YOUR TASK |
Return all of the entries exactly, with nothing added or left out.

══ EXTRACTED INFORMATION

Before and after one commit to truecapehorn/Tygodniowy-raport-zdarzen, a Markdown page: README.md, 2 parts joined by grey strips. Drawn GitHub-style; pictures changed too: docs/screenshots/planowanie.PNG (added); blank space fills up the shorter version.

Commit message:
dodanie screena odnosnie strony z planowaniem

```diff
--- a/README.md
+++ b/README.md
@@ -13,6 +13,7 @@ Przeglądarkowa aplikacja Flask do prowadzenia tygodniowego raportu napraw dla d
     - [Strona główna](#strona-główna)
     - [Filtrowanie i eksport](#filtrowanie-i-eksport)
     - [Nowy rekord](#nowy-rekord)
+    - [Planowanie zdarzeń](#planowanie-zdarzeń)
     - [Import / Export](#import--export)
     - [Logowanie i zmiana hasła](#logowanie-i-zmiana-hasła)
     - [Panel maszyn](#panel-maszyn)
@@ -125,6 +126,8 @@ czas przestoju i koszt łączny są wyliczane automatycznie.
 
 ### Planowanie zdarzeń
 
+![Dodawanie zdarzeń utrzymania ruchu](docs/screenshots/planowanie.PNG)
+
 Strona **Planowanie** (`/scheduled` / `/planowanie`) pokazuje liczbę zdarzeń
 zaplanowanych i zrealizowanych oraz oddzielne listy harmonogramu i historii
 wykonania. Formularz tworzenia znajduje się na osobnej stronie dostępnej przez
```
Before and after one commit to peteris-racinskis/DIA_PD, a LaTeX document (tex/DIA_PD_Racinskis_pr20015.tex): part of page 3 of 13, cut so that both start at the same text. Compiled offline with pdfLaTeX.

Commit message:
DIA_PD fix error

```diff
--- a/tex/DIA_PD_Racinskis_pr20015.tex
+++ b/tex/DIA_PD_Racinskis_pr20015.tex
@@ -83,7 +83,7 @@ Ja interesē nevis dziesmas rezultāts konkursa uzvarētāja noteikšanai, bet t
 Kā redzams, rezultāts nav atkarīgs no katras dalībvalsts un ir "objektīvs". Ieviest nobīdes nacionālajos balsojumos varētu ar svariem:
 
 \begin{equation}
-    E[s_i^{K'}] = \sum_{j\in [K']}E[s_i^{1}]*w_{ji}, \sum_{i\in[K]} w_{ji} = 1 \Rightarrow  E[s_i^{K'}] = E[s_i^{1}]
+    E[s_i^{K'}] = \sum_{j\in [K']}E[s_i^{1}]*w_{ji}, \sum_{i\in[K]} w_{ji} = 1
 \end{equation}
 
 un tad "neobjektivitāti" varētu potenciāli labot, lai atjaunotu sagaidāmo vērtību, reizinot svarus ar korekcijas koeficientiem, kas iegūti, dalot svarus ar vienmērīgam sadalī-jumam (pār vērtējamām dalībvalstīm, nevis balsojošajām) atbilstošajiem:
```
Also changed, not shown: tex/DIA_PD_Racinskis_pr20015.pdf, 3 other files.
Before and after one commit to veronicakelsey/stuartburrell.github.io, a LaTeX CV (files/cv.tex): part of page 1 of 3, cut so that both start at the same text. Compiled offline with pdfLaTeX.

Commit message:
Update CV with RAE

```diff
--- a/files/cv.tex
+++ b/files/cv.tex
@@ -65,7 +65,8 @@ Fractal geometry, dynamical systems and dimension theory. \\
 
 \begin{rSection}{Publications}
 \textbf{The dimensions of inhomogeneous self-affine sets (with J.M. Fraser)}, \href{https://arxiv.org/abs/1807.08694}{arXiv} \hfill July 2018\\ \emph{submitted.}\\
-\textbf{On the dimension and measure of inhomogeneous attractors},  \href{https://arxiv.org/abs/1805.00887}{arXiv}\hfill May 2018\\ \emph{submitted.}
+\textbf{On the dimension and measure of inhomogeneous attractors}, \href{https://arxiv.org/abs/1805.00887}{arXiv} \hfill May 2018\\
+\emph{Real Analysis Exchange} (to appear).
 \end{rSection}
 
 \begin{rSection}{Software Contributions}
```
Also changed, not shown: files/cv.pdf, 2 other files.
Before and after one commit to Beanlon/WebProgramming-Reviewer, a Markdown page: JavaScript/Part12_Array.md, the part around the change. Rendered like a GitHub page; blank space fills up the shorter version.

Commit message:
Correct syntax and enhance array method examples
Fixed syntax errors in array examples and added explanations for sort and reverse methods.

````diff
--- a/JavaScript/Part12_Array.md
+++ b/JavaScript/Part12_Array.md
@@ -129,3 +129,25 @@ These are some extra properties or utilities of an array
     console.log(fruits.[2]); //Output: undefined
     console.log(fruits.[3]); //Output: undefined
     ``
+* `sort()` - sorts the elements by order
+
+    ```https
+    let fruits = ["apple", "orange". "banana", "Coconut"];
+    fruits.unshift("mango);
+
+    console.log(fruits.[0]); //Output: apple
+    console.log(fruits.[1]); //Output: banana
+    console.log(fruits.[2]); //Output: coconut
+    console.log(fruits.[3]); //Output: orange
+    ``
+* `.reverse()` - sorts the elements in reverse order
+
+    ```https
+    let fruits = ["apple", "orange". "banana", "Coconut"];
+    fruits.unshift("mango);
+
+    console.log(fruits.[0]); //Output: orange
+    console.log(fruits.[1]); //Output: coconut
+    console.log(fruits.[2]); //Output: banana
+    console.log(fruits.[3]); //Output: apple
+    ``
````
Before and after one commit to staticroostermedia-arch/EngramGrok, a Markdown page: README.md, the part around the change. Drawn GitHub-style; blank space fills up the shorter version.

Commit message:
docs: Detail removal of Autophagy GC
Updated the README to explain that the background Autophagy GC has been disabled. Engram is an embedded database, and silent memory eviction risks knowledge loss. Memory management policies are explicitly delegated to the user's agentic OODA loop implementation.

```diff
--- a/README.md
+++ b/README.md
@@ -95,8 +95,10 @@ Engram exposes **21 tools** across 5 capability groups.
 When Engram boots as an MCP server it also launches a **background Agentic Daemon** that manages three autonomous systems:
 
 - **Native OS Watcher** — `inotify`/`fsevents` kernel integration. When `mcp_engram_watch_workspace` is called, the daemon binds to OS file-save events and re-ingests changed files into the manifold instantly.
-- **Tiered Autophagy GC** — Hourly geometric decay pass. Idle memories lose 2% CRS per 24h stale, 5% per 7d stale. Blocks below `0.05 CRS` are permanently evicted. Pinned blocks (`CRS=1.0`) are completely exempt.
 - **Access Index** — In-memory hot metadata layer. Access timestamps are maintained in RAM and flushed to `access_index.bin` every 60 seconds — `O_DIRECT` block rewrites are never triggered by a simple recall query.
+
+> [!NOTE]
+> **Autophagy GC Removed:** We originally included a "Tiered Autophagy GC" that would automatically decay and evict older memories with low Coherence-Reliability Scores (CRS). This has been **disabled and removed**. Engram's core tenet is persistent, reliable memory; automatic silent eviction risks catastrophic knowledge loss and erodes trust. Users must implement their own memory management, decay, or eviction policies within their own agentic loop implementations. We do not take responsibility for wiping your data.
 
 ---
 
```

════

SOLUTION FOR THIS PROBLEM |
Before and after one commit to truecapehorn/Tygodniowy-raport-zdarzen, a Markdown page: README.md, 2 parts joined by grey strips. Drawn GitHub-style; pictures changed too: docs/screenshots/planowanie.PNG (added); blank space fills up the shorter version.

Commit message:
dodanie screena odnosnie strony z planowaniem

```diff
--- a/README.md
+++ b/README.md
@@ -13,6 +13,7 @@ Przeglądarkowa aplikacja Flask do prowadzenia tygodniowego raportu napraw dla d
     - [Strona główna](#strona-główna)
     - [Filtrowanie i eksport](#filtrowanie-i-eksport)
     - [Nowy rekord](#nowy-rekord)
+    - [Planowanie zdarzeń](#planowanie-zdarzeń)
     - [Import / Export](#import--export)
     - [Logowanie i zmiana hasła](#logowanie-i-zmiana-hasła)
     - [Panel maszyn](#panel-maszyn)
@@ -125,6 +126,8 @@ czas przestoju i koszt łączny są wyliczane automatycznie.
 
 ### Planowanie zdarzeń
 
+![Dodawanie zdarzeń utrzymania ruchu](docs/screenshots/planowanie.PNG)
+
 Strona **Planowanie** (`/scheduled` / `/planowanie`) pokazuje liczbę zdarzeń
 zaplanowanych i zrealizowanych oraz oddzielne listy harmonogramu i historii
 wykonania. Formularz tworzenia znajduje się na osobnej stronie dostępnej przez
```
Before and after one commit to peteris-racinskis/DIA_PD, a LaTeX document (tex/DIA_PD_Racinskis_pr20015.tex): part of page 3 of 13, cut so that both start at the same text. Compiled offline with pdfLaTeX.

Commit message:
DIA_PD fix error

```diff
--- a/tex/DIA_PD_Racinskis_pr20015.tex
+++ b/tex/DIA_PD_Racinskis_pr20015.tex
@@ -83,7 +83,7 @@ Ja interesē nevis dziesmas rezultāts konkursa uzvarētāja noteikšanai, bet t
 Kā redzams, rezultāts nav atkarīgs no katras dalībvalsts un ir "objektīvs". Ieviest nobīdes nacionālajos balsojumos varētu ar svariem:
 
 \begin{equation}
-    E[s_i^{K'}] = \sum_{j\in [K']}E[s_i^{1}]*w_{ji}, \sum_{i\in[K]} w_{ji} = 1 \Rightarrow  E[s_i^{K'}] = E[s_i^{1}]
+    E[s_i^{K'}] = \sum_{j\in [K']}E[s_i^{1}]*w_{ji}, \sum_{i\in[K]} w_{ji} = 1
 \end{equation}
 
 un tad "neobjektivitāti" varētu potenciāli labot, lai atjaunotu sagaidāmo vērtību, reizinot svarus ar korekcijas koeficientiem, kas iegūti, dalot svarus ar vienmērīgam sadalī-jumam (pār vērtējamām dalībvalstīm, nevis balsojošajām) atbilstošajiem:
```
Also changed, not shown: tex/DIA_PD_Racinskis_pr20015.pdf, 3 other files.
Before and after one commit to veronicakelsey/stuartburrell.github.io, a LaTeX CV (files/cv.tex): part of page 1 of 3, cut so that both start at the same text. Compiled offline with pdfLaTeX.

Commit message:
Update CV with RAE

```diff
--- a/files/cv.tex
+++ b/files/cv.tex
@@ -65,7 +65,8 @@ Fractal geometry, dynamical systems and dimension theory. \\
 
 \begin{rSection}{Publications}
 \textbf{The dimensions of inhomogeneous self-affine sets (with J.M. Fraser)}, \href{https://arxiv.org/abs/1807.08694}{arXiv} \hfill July 2018\\ \emph{submitted.}\\
-\textbf{On the dimension and measure of inhomogeneous attractors},  \href{https://arxiv.org/abs/1805.00887}{arXiv}\hfill May 2018\\ \emph{submitted.}
+\textbf{On the dimension and measure of inhomogeneous attractors}, \href{https://arxiv.org/abs/1805.00887}{arXiv} \hfill May 2018\\
+\emph{Real Analysis Exchange} (to appear).
 \end{rSection}
 
 \begin{rSection}{Software Contributions}
```
Also changed, not shown: files/cv.pdf, 2 other files.
Before and after one commit to Beanlon/WebProgramming-Reviewer, a Markdown page: JavaScript/Part12_Array.md, the part around the change. Rendered like a GitHub page; blank space fills up the shorter version.

Commit message:
Correct syntax and enhance array method examples
Fixed syntax errors in array examples and added explanations for sort and reverse methods.

````diff
--- a/JavaScript/Part12_Array.md
+++ b/JavaScript/Part12_Array.md
@@ -129,3 +129,25 @@ These are some extra properties or utilities of an array
     console.log(fruits.[2]); //Output: undefined
     console.log(fruits.[3]); //Output: undefined
     ``
+* `sort()` - sorts the elements by order
+
+    ```https
+    let fruits = ["apple", "orange". "banana", "Coconut"];
+    fruits.unshift("mango);
+
+    console.log(fruits.[0]); //Output: apple
+    console.log(fruits.[1]); //Output: banana
+    console.log(fruits.[2]); //Output: coconut
+    console.log(fruits.[3]); //Output: orange
+    ``
+* `.reverse()` - sorts the elements in reverse order
+
+    ```https
+    let fruits = ["apple", "orange". "banana", "Coconut"];
+    fruits.unshift("mango);
+
+    console.log(fruits.[0]); //Output: orange
+    console.log(fruits.[1]); //Output: coconut
+    console.log(fruits.[2]); //Output: banana
+    console.log(fruits.[3]); //Output: apple
+    ``
````
Before and after one commit to staticroostermedia-arch/EngramGrok, a Markdown page: README.md, the part around the change. Drawn GitHub-style; blank space fills up the shorter version.

Commit message:
docs: Detail removal of Autophagy GC
Updated the README to explain that the background Autophagy GC has been disabled. Engram is an embedded database, and silent memory eviction risks knowledge loss. Memory management policies are explicitly delegated to the user's agentic OODA loop implementation.

```diff
--- a/README.md
+++ b/README.md
@@ -95,8 +95,10 @@ Engram exposes **21 tools** across 5 capability groups.
 When Engram boots as an MCP server it also launches a **background Agentic Daemon** that manages three autonomous systems:
 
 - **Native OS Watcher** — `inotify`/`fsevents` kernel integration. When `mcp_engram_watch_workspace` is called, the daemon binds to OS file-save events and re-ingests changed files into the manifold instantly.
-- **Tiered Autophagy GC** — Hourly geometric decay pass. Idle memories lose 2% CRS per 24h stale, 5% per 7d stale. Blocks below `0.05 CRS` are permanently evicted. Pinned blocks (`CRS=1.0`) are completely exempt.
 - **Access Index** — In-memory hot metadata layer. Access timestamps are maintained in RAM and flushed to `access_index.bin` every 60 seconds — `O_DIRECT` block rewrites are never triggered by a simple recall query.
+
+> [!NOTE]
+> **Autophagy GC Removed:** We originally included a "Tiered Autophagy GC" that would automatically decay and evict older memories with low Coherence-Reliability Scores (CRS). This has been **disabled and removed**. Engram's core tenet is persistent, reliable memory; automatic silent eviction risks catastrophic knowledge loss and erodes trust. Users must implement their own memory management, decay, or eviction policies within their own agentic loop implementations. We do not take responsibility for wiping your data.
 
 ---
 
```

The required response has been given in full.